### What you need to do
What lines below include the word "export"? Copy each one.

### User interface change data
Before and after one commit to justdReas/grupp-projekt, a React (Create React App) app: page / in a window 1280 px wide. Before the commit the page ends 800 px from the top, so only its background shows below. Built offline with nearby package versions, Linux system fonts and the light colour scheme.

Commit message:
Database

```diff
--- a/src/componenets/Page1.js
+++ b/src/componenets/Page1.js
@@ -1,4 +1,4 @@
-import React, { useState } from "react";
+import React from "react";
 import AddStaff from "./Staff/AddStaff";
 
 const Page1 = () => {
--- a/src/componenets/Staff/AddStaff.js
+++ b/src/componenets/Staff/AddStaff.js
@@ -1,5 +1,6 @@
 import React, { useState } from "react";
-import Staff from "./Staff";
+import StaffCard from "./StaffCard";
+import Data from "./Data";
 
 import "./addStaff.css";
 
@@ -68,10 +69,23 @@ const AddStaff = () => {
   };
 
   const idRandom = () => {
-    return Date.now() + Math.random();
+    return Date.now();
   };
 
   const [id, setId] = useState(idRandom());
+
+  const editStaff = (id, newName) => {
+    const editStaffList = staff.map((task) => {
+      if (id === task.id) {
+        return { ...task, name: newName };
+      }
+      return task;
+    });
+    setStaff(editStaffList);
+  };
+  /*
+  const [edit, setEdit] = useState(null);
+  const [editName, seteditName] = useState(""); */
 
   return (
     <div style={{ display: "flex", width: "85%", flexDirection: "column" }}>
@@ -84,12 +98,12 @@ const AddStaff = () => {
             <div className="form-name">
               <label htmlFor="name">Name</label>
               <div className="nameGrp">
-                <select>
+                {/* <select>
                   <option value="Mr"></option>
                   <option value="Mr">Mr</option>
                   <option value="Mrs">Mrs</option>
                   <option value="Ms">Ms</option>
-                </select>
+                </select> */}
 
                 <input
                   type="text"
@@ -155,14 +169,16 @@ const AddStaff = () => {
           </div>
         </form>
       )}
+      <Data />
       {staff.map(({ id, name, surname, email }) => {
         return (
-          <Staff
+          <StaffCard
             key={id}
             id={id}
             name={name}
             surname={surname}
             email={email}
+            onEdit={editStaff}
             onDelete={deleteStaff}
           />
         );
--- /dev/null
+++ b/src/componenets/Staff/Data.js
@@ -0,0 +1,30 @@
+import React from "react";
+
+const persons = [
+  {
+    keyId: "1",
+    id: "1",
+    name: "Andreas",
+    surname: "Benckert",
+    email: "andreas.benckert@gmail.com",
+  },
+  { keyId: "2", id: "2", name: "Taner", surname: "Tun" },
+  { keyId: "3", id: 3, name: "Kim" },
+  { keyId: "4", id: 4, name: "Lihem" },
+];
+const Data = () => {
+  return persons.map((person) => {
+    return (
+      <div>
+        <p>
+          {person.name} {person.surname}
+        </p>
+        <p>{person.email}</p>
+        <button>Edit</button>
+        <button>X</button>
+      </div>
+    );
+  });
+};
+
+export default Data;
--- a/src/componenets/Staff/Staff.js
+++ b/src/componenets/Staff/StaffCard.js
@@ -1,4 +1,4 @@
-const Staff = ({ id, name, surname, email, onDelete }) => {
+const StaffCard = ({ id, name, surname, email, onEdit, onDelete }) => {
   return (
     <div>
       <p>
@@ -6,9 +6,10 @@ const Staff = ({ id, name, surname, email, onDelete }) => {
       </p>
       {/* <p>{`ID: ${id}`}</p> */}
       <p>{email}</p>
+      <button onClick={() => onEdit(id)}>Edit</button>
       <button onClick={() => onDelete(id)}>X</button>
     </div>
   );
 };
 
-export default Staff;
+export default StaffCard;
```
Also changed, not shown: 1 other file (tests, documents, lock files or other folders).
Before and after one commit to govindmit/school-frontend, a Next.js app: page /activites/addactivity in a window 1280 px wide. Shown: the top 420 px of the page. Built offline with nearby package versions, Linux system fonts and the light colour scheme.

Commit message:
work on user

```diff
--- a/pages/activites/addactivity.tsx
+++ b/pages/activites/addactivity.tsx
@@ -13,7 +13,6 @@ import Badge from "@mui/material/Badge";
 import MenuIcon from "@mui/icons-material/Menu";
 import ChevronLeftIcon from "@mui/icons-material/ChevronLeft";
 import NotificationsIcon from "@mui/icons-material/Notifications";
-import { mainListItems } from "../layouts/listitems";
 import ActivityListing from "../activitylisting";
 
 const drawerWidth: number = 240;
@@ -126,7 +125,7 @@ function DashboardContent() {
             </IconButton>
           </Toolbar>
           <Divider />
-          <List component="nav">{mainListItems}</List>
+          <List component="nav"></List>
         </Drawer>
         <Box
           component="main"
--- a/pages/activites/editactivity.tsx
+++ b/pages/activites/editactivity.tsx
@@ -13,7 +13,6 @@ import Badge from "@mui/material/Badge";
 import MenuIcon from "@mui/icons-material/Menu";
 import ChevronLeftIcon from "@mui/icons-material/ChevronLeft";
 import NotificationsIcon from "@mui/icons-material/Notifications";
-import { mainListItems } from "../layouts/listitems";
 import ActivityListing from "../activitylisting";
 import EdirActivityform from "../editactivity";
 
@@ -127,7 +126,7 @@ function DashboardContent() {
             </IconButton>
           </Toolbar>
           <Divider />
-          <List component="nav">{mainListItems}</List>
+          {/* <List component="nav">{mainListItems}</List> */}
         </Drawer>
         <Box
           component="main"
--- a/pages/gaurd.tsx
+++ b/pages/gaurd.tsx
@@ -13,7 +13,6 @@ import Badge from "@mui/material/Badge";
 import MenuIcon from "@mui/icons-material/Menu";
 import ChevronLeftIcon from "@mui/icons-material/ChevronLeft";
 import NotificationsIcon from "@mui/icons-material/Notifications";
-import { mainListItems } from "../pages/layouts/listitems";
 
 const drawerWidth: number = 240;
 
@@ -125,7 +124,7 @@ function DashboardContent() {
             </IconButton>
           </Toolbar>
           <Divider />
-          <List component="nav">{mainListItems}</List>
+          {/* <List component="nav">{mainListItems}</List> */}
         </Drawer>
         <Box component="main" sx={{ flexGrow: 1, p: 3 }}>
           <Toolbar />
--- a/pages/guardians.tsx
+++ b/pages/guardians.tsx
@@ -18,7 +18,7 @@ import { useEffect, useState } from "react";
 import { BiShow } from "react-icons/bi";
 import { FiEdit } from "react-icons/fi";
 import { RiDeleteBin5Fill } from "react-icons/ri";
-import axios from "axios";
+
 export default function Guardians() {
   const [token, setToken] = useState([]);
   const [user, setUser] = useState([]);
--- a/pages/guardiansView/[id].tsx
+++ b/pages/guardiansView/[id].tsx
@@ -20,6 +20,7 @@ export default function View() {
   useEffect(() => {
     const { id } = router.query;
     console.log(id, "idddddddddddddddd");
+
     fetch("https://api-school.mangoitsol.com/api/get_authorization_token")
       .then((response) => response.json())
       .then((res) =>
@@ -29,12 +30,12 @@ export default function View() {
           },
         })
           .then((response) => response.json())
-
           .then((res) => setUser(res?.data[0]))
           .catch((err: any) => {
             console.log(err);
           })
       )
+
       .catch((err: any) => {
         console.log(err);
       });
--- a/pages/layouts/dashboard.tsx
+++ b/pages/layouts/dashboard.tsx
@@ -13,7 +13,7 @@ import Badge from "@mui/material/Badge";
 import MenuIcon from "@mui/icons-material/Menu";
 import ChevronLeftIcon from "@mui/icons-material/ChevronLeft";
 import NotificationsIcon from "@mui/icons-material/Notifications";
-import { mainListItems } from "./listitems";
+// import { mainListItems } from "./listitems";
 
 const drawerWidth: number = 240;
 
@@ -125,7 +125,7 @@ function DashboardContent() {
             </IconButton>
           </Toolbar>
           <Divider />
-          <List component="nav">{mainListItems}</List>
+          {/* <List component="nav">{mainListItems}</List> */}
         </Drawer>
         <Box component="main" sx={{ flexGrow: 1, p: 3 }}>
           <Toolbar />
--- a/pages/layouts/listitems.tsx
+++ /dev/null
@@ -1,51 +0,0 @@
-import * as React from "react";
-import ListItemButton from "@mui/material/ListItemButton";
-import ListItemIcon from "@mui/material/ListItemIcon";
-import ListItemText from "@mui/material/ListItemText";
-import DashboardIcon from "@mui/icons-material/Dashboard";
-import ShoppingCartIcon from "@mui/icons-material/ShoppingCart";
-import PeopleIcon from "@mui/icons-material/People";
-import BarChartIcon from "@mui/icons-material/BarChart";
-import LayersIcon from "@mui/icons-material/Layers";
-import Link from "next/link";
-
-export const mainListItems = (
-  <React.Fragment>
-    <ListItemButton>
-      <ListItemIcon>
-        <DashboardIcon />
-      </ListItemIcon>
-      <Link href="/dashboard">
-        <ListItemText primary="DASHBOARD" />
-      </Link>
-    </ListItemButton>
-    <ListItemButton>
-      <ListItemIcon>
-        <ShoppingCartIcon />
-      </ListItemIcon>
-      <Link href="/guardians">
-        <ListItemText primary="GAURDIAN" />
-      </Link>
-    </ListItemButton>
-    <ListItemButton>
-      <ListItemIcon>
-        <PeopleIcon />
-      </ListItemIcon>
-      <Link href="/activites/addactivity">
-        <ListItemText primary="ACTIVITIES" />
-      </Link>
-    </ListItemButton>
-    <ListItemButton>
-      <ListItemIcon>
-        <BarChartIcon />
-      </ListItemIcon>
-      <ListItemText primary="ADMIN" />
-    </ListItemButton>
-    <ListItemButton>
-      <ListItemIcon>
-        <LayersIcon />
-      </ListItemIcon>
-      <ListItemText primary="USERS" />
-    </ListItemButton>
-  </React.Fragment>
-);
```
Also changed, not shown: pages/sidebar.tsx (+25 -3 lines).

### Output below
+export default Data;
-export default Staff;
+export default StaffCard;
 export default function Guardians() {
@@ -20,6 +20,7 @@ export default function View() {
@@ -29,12 +30,12 @@ export default function View() {
-export const mainListItems = (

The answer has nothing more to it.